## Entries taken from a collection
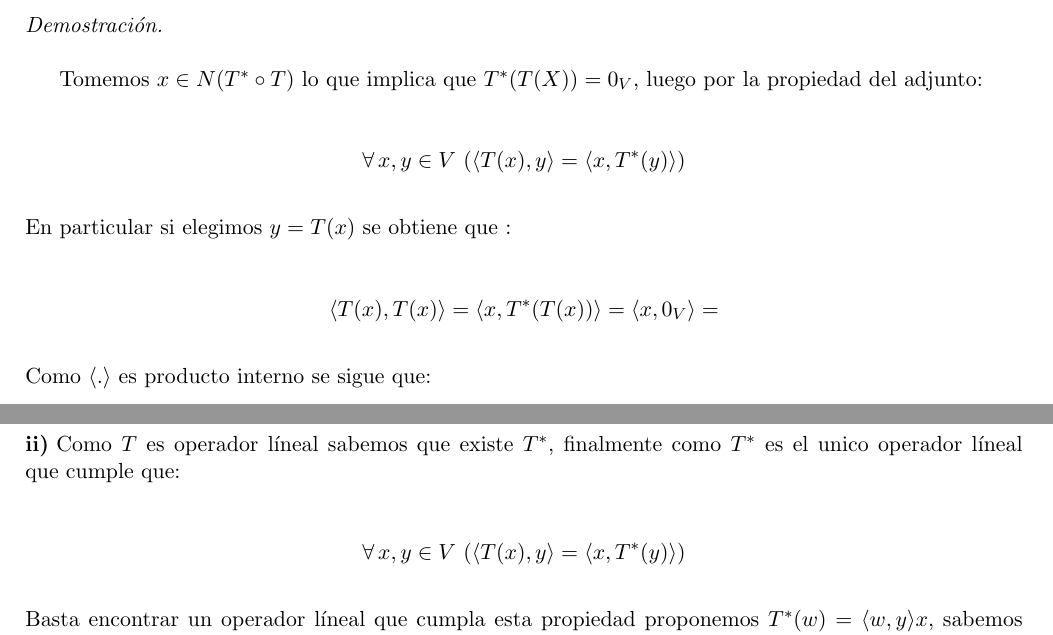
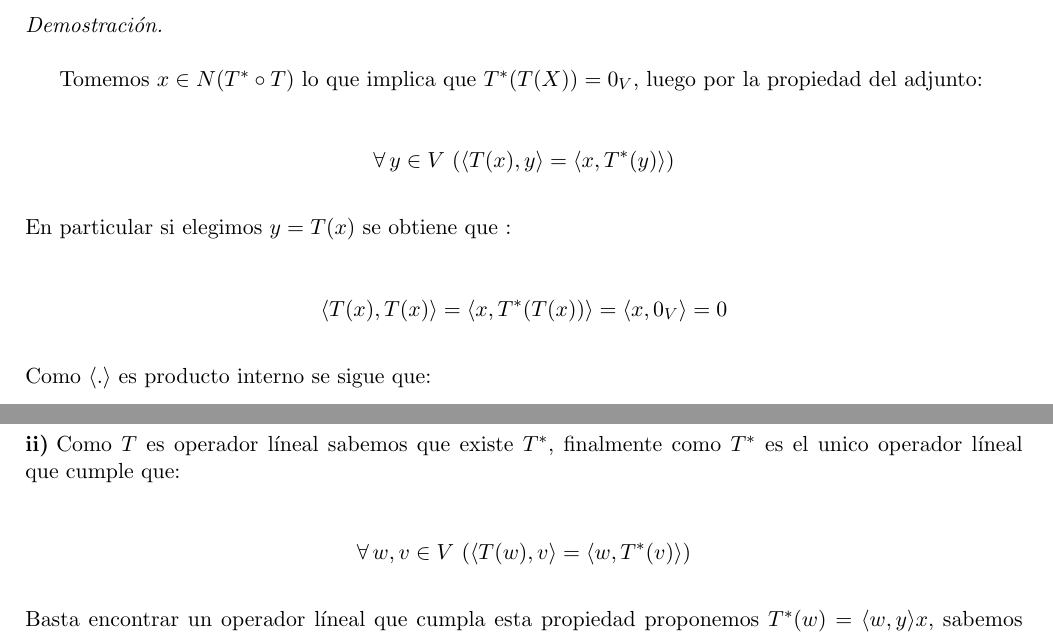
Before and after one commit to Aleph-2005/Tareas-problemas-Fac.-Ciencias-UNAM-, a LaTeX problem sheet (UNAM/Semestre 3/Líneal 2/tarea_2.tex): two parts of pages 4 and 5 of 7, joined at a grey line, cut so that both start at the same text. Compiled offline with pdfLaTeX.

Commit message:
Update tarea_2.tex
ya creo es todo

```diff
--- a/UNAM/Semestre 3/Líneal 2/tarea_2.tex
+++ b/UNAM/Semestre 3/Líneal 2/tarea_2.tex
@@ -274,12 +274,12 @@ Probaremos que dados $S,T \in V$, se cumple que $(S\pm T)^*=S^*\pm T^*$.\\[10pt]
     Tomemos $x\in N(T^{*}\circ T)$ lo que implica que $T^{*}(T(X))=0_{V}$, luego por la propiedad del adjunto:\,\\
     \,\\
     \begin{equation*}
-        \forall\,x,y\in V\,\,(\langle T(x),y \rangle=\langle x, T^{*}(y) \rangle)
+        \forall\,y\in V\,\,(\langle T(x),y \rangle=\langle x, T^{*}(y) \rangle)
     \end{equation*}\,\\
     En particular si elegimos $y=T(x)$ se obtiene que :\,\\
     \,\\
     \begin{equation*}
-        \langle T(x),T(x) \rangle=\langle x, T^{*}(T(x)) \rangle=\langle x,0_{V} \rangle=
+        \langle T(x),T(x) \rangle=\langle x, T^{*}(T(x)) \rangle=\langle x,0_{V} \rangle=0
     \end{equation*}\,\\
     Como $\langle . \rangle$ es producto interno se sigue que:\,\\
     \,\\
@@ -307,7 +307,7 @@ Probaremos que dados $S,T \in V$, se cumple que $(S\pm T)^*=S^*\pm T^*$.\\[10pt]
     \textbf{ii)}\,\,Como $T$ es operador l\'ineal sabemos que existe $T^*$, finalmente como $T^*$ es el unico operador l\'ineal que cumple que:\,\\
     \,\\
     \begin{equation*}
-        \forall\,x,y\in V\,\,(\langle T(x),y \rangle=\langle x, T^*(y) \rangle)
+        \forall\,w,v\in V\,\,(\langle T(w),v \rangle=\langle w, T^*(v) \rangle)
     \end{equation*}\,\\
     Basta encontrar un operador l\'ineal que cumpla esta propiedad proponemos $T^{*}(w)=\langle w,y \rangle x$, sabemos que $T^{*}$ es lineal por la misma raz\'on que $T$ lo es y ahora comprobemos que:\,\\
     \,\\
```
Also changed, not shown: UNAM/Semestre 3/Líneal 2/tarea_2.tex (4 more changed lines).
...
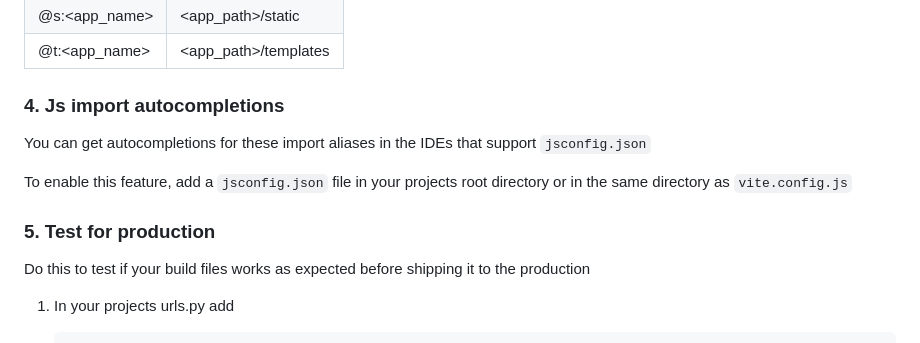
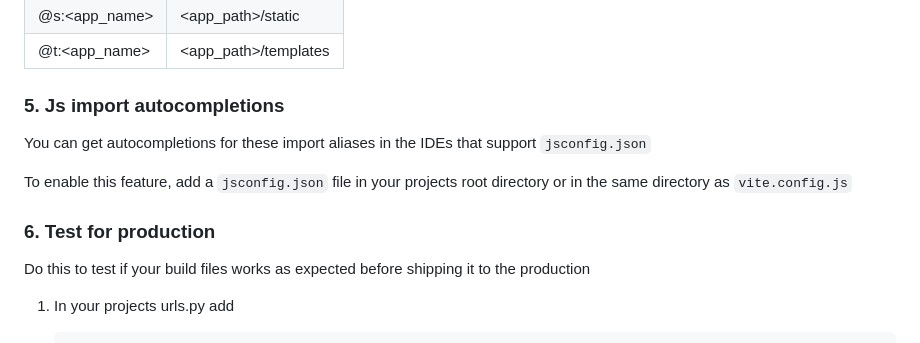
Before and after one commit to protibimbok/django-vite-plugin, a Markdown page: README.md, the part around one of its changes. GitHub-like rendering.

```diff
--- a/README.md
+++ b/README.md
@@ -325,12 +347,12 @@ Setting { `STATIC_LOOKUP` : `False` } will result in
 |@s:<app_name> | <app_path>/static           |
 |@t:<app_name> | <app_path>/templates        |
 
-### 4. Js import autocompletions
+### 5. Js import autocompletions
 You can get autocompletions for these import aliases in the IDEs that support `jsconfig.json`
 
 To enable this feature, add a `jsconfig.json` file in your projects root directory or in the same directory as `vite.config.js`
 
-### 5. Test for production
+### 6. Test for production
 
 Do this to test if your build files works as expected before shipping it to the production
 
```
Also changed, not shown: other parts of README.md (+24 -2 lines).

## What the task requires
Your answer must be one number: the count of lines in the entries that contain the string "import".

## Response to the task
3